But that doesn’t mean the president gets a free pass,” he said. “The United States is an open society. This is a problem that must be honestly addressed and fixed.”

Weisshuhn shares a common German perception on the scandal: Snowden, who’s been charged under the Espionage Act for leaking news of the domestic spying, isn’t the bad guy.

"In our case, we thought we were being paranoid until we saw what they’d gathered and realized we’d been naive," Weisshuhn said. "Here, it’s not the whistle-blower who is wrong, it’s the gathering of information."

Germans, especially those raised in the east, are unconvinced by arguments that the sweeping collection of information is used only to track terrorists. The assertions by U.S. officials that unspecified attacks have been thwarted don’t persuade them, either. They haven’t forgotten the fear of living under a government that used vague threats to justify blanket spying. In East Germany, the threats came under the banner of disloyalty to socialist ideals. In the United States, the monitoring programs come under the banner of anti-terrorism.

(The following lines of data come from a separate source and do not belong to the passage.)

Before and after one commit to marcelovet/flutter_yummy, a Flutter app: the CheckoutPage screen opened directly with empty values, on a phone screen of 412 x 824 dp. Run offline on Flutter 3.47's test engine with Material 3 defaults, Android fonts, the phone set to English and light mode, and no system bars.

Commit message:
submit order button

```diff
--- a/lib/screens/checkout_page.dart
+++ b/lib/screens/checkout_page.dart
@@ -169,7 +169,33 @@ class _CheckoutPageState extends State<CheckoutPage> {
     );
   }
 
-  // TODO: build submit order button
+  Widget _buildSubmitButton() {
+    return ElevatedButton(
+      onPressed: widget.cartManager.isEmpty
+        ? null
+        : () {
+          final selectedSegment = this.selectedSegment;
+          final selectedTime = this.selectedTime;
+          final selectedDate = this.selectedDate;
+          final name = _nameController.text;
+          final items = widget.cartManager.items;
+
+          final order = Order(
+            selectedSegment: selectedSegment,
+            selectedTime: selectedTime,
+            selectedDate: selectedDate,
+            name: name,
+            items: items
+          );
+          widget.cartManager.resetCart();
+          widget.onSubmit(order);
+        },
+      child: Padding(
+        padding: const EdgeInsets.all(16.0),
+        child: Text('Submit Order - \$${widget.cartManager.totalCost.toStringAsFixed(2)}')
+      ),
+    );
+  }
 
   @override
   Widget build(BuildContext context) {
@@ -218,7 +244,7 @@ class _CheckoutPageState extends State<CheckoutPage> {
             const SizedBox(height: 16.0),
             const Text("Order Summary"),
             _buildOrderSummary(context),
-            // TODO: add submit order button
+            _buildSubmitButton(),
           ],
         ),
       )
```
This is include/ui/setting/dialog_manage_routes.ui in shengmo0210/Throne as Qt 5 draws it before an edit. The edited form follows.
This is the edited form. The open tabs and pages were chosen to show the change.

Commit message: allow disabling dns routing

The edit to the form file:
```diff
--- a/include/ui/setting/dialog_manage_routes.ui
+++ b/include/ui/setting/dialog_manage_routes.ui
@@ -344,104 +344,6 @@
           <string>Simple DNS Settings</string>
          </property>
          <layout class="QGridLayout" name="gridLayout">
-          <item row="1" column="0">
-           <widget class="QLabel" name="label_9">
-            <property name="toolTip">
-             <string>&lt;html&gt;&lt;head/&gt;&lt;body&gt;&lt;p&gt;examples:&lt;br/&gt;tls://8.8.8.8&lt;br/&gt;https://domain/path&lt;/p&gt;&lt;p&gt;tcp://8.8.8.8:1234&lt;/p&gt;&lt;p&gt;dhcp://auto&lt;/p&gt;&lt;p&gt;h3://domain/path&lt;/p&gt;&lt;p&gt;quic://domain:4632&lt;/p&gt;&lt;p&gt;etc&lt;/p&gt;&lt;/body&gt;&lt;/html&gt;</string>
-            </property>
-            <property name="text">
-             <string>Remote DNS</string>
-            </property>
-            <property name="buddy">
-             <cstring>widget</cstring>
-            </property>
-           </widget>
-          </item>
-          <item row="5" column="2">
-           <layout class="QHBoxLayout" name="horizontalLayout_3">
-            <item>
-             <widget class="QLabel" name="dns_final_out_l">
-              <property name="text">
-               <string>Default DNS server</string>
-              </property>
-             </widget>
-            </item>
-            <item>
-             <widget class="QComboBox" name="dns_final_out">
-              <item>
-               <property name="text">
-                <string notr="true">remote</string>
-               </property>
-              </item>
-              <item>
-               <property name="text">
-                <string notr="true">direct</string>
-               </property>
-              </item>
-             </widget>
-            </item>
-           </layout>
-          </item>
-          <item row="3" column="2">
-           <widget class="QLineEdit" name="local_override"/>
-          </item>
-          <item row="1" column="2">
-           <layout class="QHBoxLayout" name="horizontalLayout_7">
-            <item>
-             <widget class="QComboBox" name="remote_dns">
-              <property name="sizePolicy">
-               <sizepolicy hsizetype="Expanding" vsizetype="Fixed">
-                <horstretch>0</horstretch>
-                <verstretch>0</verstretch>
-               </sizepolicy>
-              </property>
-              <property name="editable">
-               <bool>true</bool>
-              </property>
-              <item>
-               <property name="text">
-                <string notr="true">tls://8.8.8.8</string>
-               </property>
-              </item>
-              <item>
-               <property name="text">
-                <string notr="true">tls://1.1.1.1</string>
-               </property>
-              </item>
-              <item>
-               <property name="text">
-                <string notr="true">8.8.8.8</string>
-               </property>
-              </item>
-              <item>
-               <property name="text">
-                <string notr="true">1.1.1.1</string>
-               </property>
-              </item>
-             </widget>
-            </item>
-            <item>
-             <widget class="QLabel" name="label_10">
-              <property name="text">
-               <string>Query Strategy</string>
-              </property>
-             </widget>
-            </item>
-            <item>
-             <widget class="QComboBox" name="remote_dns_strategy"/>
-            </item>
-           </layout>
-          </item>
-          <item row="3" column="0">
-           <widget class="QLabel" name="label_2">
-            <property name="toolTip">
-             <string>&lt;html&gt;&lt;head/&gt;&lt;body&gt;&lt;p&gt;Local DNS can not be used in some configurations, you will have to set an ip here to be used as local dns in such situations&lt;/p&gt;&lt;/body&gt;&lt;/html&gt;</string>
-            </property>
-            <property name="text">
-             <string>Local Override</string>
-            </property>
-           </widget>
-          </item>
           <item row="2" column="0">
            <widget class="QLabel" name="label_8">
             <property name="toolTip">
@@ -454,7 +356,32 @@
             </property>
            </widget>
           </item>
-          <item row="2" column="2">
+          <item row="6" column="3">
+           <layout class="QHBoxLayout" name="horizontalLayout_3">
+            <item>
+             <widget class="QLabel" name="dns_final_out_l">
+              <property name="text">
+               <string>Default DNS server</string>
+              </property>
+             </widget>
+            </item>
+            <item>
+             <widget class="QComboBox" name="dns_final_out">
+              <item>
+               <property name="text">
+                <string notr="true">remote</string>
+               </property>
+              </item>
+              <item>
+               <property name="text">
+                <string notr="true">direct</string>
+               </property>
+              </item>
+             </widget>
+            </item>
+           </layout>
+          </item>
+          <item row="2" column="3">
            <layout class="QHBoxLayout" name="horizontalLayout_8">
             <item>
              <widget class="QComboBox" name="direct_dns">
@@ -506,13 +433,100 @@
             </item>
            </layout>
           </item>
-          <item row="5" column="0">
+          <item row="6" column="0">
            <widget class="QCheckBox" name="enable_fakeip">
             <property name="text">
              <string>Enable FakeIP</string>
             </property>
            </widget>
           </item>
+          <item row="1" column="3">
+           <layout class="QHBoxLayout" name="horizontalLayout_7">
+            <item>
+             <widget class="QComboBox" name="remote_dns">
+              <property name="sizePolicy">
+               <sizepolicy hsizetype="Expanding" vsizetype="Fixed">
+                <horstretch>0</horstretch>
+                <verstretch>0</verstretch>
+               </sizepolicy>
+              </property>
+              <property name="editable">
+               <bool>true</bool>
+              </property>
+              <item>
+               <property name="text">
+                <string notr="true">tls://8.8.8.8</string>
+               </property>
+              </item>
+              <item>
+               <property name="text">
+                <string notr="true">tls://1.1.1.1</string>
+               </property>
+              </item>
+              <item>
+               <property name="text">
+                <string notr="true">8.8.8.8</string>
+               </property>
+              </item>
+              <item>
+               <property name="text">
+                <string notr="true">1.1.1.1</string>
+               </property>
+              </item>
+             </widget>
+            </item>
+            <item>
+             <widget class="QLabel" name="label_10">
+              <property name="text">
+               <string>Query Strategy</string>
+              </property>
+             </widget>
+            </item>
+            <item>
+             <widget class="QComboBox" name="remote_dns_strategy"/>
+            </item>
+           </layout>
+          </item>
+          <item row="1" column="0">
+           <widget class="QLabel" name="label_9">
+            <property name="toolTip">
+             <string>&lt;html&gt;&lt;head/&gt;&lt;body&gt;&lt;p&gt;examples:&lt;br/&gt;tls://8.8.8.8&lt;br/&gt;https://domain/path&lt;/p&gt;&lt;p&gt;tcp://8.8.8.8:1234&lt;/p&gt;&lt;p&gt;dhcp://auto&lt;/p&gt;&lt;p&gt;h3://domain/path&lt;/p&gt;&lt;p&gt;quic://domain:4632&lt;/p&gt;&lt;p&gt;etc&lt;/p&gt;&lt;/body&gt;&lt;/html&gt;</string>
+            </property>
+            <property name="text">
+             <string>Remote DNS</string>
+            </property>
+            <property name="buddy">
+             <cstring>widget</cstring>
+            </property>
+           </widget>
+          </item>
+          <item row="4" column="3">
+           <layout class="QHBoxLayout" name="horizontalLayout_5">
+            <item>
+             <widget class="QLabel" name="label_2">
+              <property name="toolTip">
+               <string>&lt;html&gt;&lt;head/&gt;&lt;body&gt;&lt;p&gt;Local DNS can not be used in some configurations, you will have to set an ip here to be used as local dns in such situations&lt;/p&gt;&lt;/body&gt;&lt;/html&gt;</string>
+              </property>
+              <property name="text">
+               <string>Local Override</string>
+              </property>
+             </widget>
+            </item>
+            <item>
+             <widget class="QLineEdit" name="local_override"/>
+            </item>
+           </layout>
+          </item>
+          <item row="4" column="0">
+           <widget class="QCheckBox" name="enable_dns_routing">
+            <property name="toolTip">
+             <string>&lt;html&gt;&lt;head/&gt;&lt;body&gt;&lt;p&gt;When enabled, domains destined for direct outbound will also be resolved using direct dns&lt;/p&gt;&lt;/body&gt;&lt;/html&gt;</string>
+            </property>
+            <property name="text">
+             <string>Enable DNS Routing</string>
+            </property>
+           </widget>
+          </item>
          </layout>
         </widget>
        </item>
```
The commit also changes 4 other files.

Dagmar Hovestaedt is the spokeswoman for the German Stasi Records Agency, which showed 88,000 people last year what the Stasi had gathered on them. She said the U.S. should consider doing the same.

This is a study on how to deal with the information the NSA is now gathering,” she said of her archive. “To say that the NSA is the equivalent of the Stasi is too simplistic, but the people who are spied on do have a right to know what was learned about their lives, what they had hoped to keep private that was not. Transparency is essential.”

Still, she noted that Stasi victims have a large advantage in finding out what was studied.

It’s easy to make information available when it was gathered by a state that no longer exists,” she said.

Stefan Wolle is the curator for Berlin’s East German Museum, which focuses in part on the actions of and reactions to the Stasi. What becomes clear when studying the information the organization gathered is the banality of evil: Simple pieces of everyday life are given much greater importance than they deserve when a secret organization makes the effort to gather the information.

When the wall fell, I wanted to see what the Stasi had on me, on the world I knew,” he said. “A large part of what I found was nothing more than office gossip, the sort of thing people used to say around the water cooler about affairs and gripes, the sort of things that people today put in emails or texts to each other.

The lesson,” he added, “is that when a wide net is cast, almost all of what is caught is worthless. This was the case with the Stasi. This will certainly be the case with the NSA.”